*PROBLEM TO SOLVE*. Please copy every line below that contains the string "html".

*** Opening of EXTRACTED DATA ***

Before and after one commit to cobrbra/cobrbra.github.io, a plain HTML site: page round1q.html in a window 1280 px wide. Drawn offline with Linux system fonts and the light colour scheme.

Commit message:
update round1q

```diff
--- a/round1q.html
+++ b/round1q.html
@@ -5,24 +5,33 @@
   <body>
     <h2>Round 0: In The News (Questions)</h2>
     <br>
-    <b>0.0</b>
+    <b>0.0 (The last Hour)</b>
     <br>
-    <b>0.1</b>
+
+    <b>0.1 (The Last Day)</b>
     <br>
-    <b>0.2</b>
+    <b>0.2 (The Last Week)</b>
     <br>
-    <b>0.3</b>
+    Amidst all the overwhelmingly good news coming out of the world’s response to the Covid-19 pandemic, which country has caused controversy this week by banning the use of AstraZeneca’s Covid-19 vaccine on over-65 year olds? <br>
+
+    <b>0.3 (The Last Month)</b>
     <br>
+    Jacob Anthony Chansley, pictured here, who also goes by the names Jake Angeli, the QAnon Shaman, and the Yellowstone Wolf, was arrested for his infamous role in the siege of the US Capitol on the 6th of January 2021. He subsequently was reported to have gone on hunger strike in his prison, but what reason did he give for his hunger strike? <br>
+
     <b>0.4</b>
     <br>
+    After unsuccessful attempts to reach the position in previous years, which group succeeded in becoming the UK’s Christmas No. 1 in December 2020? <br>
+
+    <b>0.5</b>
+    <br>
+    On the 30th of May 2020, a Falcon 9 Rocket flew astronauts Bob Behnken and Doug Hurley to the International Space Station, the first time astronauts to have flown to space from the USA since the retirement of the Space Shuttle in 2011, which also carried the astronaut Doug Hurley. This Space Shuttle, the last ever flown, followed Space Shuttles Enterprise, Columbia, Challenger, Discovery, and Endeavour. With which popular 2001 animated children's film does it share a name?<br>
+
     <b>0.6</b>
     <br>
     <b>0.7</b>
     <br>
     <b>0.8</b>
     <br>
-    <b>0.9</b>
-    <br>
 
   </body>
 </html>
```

*** Close of EXTRACTED DATA ***

*SOLUTION TO THIS EXERCISE*.
Before and after one commit to cobrbra/cobrbra.github.io, a plain HTML site: page round1q.html in a window 1280 px wide. Drawn offline with Linux system fonts and the light colour scheme.
--- a/round1q.html
+++ b/round1q.html
 </html>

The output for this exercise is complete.